11 December 2019

A new antibody treatment has shown significant promise in bringing patients with recurring B-cell non-Hodgkin’s lymphoma (NHL) to remission, a major haematology conference has heard.

Almost 50% of patients with slow-growing lymphomas had complete responses to mosunetuzumab in a global trial of the treatment, the American Society of Hematology (ASH) annual meeting heard.

Patients in the trial had disease that was resistant or recurring after multiple treatments, including CAR‑T therapy. Among the CAR‑T patients, 22% experienced complete remission after treatment with the drug.

The project was coordinated by the Abramson Cancer Center at the University of Pennsylvania, USA. The analysis involved 193 patients in seven countries including the UK. There were 124 with aggressive disease and 67 with slow-growing disease.

Mosunetuzumab, a bispecific antibody drug, binds to CD20 and to a natural receptor on T cells. The researchers say it may also help to boost failing CAR‑T treatment.

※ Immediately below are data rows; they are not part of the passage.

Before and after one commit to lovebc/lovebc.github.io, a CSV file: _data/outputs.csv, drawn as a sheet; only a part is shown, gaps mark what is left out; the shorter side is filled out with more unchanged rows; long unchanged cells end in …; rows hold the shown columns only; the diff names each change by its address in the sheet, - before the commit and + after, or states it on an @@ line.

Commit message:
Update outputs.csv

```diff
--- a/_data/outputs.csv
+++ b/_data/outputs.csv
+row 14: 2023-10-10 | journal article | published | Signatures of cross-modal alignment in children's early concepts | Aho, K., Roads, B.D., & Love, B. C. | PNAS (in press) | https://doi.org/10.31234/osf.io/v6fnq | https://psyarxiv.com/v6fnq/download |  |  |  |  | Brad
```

Researchers say that at six months of follow-up, most patients who achieved complete remissions remained free of disease. This included 24 out of 29 patients (83%) with slow-growing lymphomas, and 17 of 24 patients (71%) with aggressive disease.

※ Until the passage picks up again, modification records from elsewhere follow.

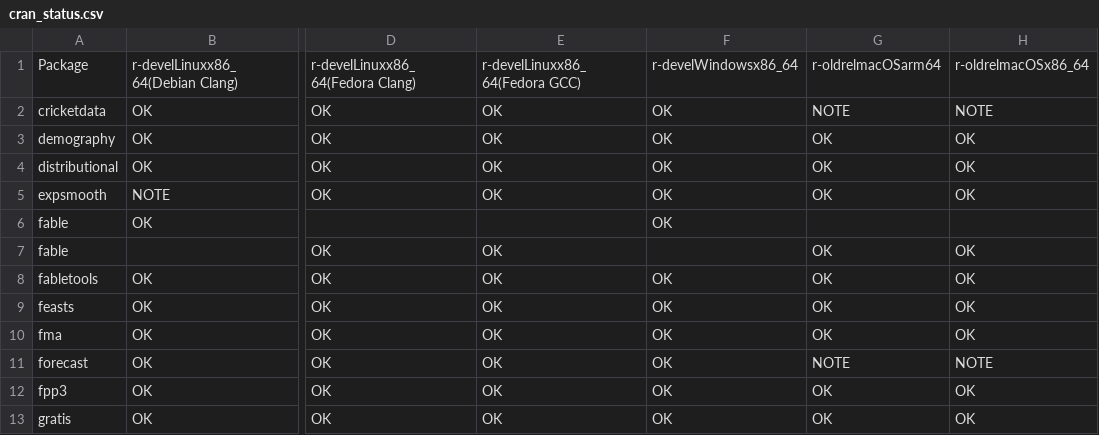
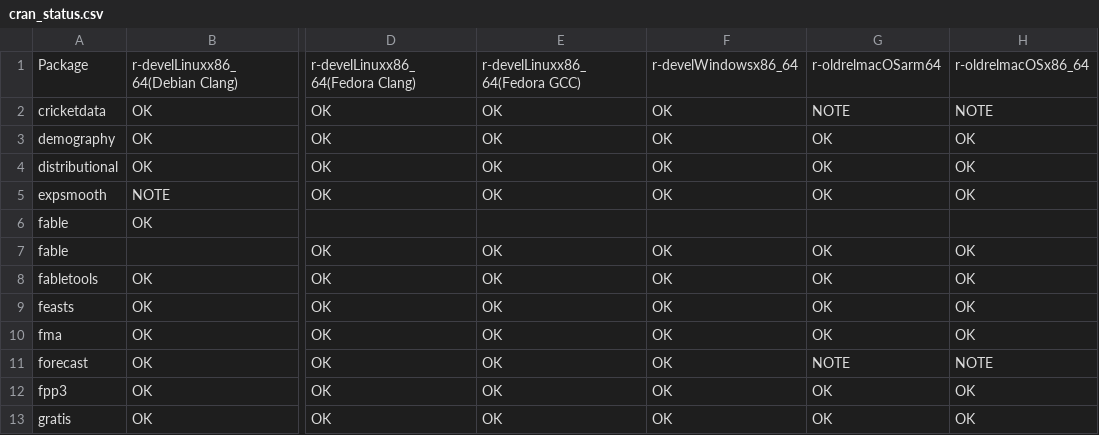
Before and after one commit to robjhyndman/gh-dashboard, a CSV file: cran_status.csv, drawn as a sheet; only a part is shown, gaps mark what is left out; the diff names each change by its address in the sheet, - before the commit and + after, or states it on an @@ line.

```diff
--- a/cran_status.csv
+++ b/cran_status.csv
-F6: OK
+F6: (empty)
-F7: (empty)
+F7: OK
```
Also changed, not shown: current_week.csv.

Dr Stephen Schuster, who led the project, said: “There is still a large need for new treatments in relapsed or refractory cases, since some patients fail CAR-T and others are too sick to wait for cell manufacturing.

“One of the benefits of this treatment is that it’s ‘off-the-shelf,’ meaning it does not need to be manufactured for each patient.”

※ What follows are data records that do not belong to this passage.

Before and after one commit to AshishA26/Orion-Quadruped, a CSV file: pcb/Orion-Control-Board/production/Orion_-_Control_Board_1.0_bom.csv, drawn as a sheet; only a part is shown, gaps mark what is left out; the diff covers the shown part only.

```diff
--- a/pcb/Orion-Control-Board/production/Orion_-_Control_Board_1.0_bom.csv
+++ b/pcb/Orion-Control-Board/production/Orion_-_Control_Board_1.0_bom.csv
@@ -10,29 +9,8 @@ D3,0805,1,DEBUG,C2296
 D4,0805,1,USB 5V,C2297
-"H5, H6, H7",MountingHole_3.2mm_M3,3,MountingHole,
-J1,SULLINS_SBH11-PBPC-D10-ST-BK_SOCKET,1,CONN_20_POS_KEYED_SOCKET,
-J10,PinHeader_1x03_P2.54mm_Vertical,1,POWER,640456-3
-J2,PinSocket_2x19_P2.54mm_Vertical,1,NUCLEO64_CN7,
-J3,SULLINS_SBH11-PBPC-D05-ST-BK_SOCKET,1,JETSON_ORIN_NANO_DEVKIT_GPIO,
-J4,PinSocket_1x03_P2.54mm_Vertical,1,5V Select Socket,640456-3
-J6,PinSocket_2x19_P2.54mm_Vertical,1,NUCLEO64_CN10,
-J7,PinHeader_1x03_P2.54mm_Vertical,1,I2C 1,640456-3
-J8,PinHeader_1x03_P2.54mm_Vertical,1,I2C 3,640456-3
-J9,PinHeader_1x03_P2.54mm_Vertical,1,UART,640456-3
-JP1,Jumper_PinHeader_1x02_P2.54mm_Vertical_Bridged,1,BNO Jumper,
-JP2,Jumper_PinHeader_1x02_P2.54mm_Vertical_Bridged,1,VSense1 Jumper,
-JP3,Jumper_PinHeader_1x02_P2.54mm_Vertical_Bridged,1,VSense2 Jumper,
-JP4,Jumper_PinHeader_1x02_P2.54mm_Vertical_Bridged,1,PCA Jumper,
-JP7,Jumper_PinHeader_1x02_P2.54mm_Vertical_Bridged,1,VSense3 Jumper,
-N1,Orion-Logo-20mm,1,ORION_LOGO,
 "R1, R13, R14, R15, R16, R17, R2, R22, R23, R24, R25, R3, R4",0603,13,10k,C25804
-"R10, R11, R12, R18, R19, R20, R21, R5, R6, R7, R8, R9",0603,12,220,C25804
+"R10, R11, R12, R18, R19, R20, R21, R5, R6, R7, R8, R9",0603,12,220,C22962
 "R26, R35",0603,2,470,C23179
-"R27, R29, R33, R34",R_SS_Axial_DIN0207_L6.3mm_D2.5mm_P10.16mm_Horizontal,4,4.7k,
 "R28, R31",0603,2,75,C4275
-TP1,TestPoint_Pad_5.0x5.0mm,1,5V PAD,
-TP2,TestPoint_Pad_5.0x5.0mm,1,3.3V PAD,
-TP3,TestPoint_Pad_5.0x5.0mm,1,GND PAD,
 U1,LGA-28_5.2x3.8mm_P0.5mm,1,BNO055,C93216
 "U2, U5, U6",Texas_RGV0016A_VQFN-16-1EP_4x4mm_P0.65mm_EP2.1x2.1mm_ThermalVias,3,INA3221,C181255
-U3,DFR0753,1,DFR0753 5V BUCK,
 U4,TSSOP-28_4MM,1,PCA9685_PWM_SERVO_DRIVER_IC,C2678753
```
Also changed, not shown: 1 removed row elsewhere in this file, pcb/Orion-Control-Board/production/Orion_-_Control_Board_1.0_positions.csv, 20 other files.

He added: “Mosunetuzumab generates long-lasting responses with a very tolerable safety profile in patients with B-cell non-Hodgkin lymphomas for whom multiple prior treatments have failed and whose prognosis is poor. Of particular interest, we are seeing durable complete remissions in patients whose lymphomas progressed after CAR-T.

“This could mean that not only does mosunetuzumab have the ability to kill cancer, but also that it may help re-engage CAR-T cells and boost the effect of the prior CAR treatment."

Dr Schuster told the conference: “Larger, randomised trials are needed to further confirm these promising data and determine whether the treatment benefit of mosunetuzumab is enhanced when it is used earlier in the course of lymphoma therapy or in combination with other agents.”

 

Source: ASH 8 December 2019 Plenary session

https://www.pennmedicine.org/news/news-releases/2019/december/lymphoma-patients-may-have-new-path-to-remission-even-when-car-t-therapy-fails